One year after the burning deaths of a Pakistani Christian couple for their alleged desecration of a Quran, fear still runs rampant within Christian communities of Punjab province since no assailants of the crime have been convicted and the vast majority remain at-large.
In November of last year, Shama and Shahzad Masih, a married couple with four children living in a community near Lahore, were attacked and murdered by a Muslim mob after witnesses claimed they found pages of the Quran in their trash.
On the anniversary of the murders, many within the community have expressed frustration with local officials regarding the progress of the investigation — or lack thereof.
While over 100 people were charged for their involvement in the murders, as of the anniversary of the crime none have been convicted, according to the Pakistan Christian Post.
"Of the 620 people implicated in the original police report after the murder of Shama and Shahzad, only 126 culprits have been arrested. A further 32 are being examined, the rest of the mob are fugitives," reported the Post.
"Bail has been canceled for all the culprits who await sentencing but the maternal grandfather, Mukhtar Masih, has reported to us that he has received intermittent threats from family and friends of those arrested, promising violence unless the case is withdrawn."
Last November, a local religious leader accused the couple of burning pages of the Quran found in their trash, as did another individal to whom the Masih family owed money.
Witnesses said that a crowd broke down the door of the Masihs' home, dragged the couple out, beat them and burned them alive in a brick kiln where the couple had worked in Kot Radha Kishan.
The murder of the Masihs was seen as an example of the many instances of increased mob violence against Pakistan's Christian minority.
Some human rights activists see the nation's rigid blasphemy law as a driving force in this grassroots persecution.

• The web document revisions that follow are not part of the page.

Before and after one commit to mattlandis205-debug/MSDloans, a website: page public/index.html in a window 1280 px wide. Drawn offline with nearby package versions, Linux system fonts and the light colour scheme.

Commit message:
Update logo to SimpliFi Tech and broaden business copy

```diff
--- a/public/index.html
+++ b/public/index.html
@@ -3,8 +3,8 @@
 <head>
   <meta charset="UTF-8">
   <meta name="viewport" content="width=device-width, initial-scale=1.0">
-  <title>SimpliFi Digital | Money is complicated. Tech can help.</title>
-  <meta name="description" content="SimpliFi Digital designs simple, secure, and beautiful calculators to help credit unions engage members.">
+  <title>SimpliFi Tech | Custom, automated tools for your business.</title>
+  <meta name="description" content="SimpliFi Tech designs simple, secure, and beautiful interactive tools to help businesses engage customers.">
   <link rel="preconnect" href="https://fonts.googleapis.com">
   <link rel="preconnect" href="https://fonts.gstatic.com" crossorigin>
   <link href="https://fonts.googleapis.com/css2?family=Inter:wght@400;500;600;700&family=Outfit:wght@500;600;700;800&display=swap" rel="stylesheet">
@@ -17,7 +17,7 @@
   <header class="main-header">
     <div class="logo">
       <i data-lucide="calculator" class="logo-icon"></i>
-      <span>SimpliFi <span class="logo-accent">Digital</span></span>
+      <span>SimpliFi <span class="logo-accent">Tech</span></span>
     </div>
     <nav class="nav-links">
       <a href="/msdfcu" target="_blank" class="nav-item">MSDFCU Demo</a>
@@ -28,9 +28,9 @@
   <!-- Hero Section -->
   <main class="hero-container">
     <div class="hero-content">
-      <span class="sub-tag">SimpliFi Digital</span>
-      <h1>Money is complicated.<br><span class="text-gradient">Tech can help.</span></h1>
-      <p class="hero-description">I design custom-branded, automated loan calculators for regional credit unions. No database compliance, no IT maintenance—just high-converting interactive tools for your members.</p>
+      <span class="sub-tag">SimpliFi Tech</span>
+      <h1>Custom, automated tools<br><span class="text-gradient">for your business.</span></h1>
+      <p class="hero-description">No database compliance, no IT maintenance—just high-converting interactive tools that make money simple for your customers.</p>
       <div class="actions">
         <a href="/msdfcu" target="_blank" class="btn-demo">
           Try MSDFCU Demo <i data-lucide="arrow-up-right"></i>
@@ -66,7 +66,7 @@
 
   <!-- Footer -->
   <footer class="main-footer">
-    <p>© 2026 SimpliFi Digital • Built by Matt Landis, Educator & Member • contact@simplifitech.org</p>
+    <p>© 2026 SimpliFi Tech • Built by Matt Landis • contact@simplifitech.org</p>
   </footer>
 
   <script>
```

"The brutal killing of Shahzad and Shama once again highlights the extreme danger of religious fanaticism that Christians in Pakistan face on a regular basis," said International Christian Concern Regional Manager Todd Daniels in a statement last year.
"The accusation of blasphemy can be used for any dispute and can often prove deadly as it did today, inciting a mob to brutally murder this young couple."

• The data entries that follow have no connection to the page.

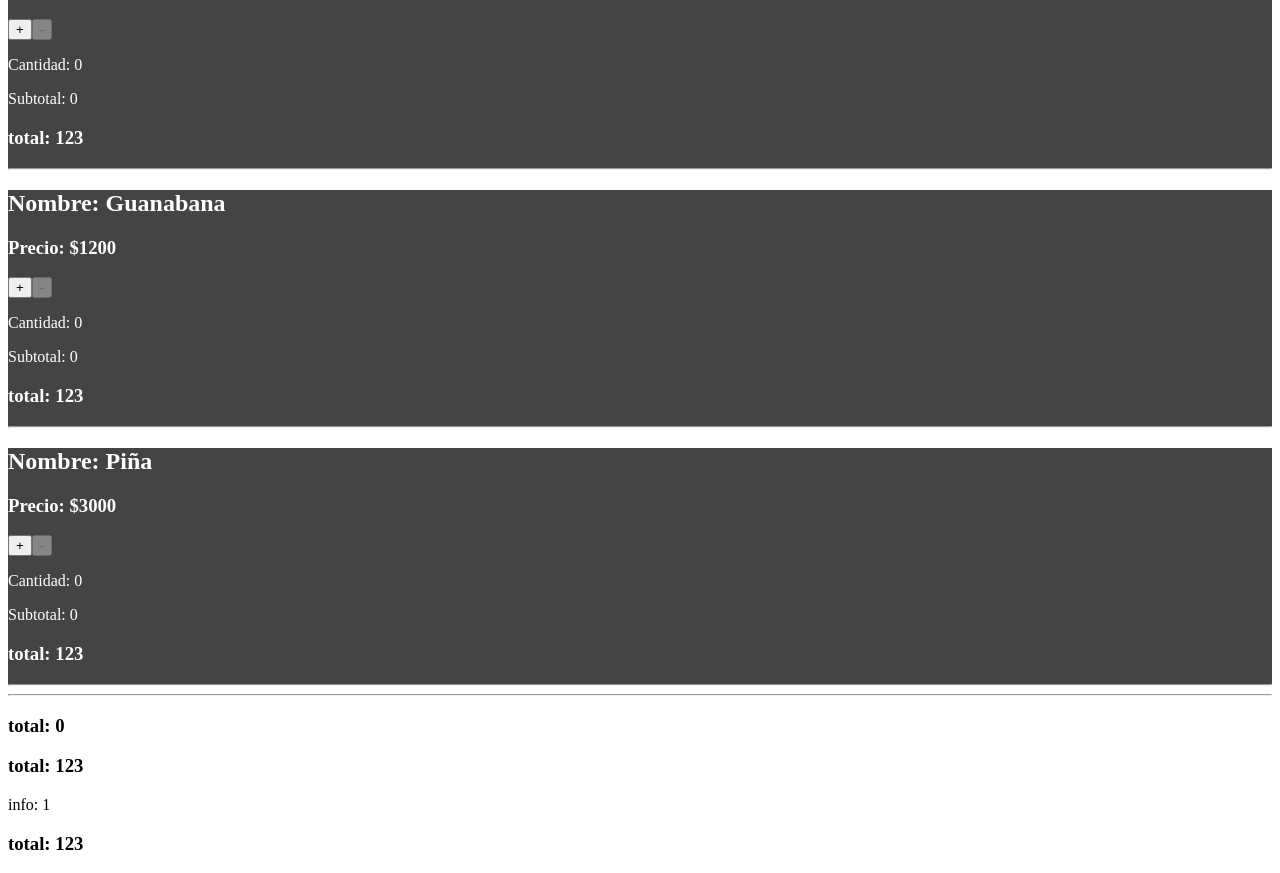
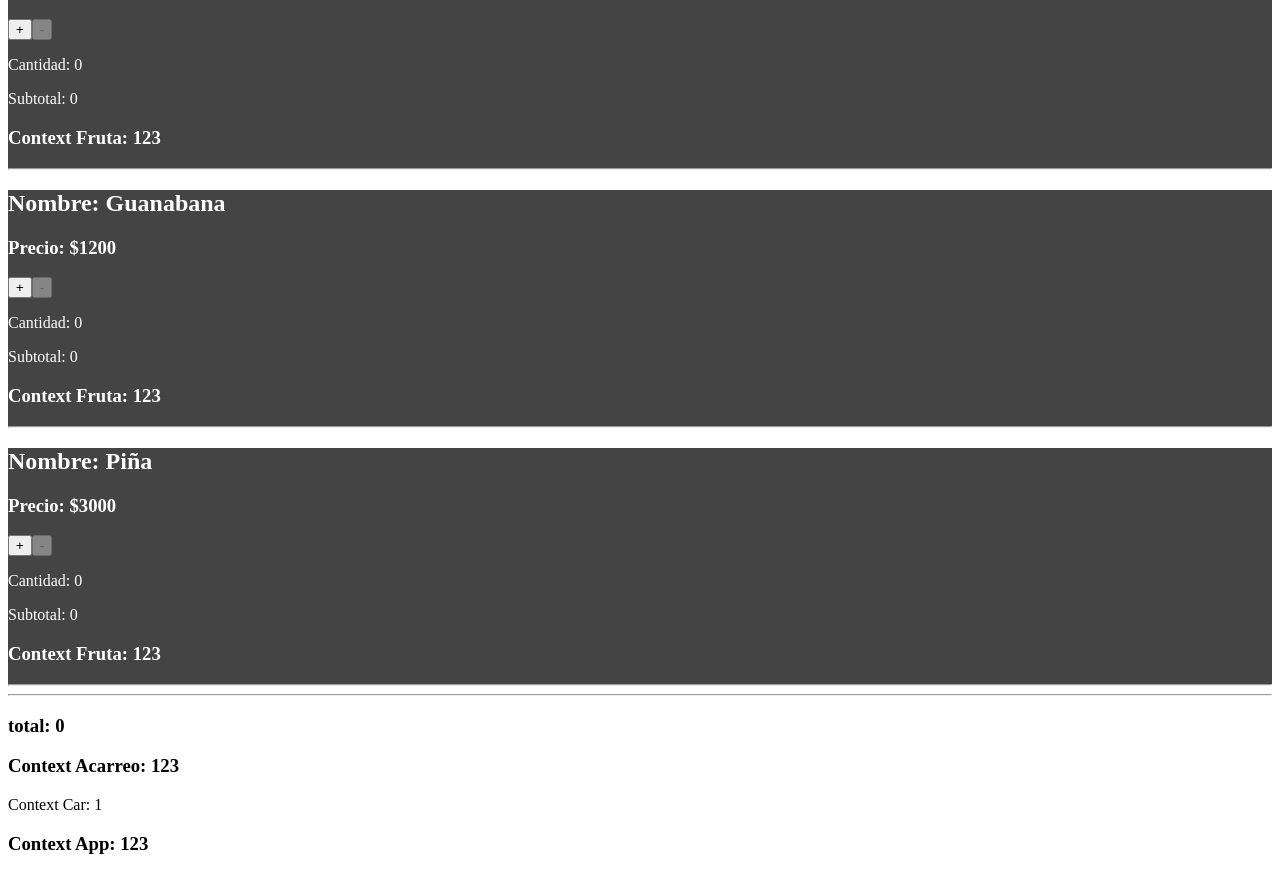
Before and after one commit to gfrieri/Js_react, a React (Vite) app: page / in a window 1280 px wide. Shown: the part 604-1477 px from the top of the page. Built offline with nearby package versions, Linux system fonts and the light colour scheme.

Commit message:
Context Bono 2

```diff
--- a/src/App.jsx
+++ b/src/App.jsx
@@ -19,7 +19,7 @@ const App = () => {
           <Route path="*" element={<h2>404 not found</h2>} />
         </Routes>
       </BrowserRouter>
-      <h3>total: {data}</h3>
+      <h3>Context App: {data}</h3>
     </Datacont.Provider>
   );
 };
--- a/src/components/acarreo/Acarreo.jsx
+++ b/src/components/acarreo/Acarreo.jsx
@@ -7,7 +7,7 @@ export default function Acarreo(props) {
   return (
     <div>
       <h3>total: {total}</h3>
-      <h3>total: {data}</h3>
+      <h3>Context Acarreo: {data}</h3>
     </div>
   );
 }
--- a/src/components/fruta/Fruta.jsx
+++ b/src/components/fruta/Fruta.jsx
@@ -34,7 +34,7 @@ const Fruta = ({ name, price, bus }) => {
 
       <p>Cantidad: {cantidad}</p>
       <p>Subtotal: {price * cantidad}</p>
-      <h3>total: {data}</h3>
+      <h3>Context Fruta: {data}</h3>
 
       <hr />
     </div>
--- a/src/pages/car/car.jsx
+++ b/src/pages/car/car.jsx
@@ -22,7 +22,7 @@ const Car = () => {
       <Fruta name={"Piña"} price={3000} bus={acarreo} />
       <hr />
       <Acarreo total={total} />
-      <div>info: {data[0]}</div>
+      <div>Context Car: {data[0]}</div>
     </>
   );
 };
```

In an article for Asianews.it published last week, Shafique Khokhar noted that human rights activists believe the Masih case as a direct result of the blasphemy law.
"The government has shown criminal negligence in dealing with the problem of the abuse of the blasphemy law," stated Attaurehman Saman, member of the National Commission for Justice and Peace.
"By contrast, the police has shown a responsible attitude and brought the situation under control. … Their vigilance during the incidents in Dhup Sari in Lahore and Kangapur Kasu saved the (Christian) community from mass destruction."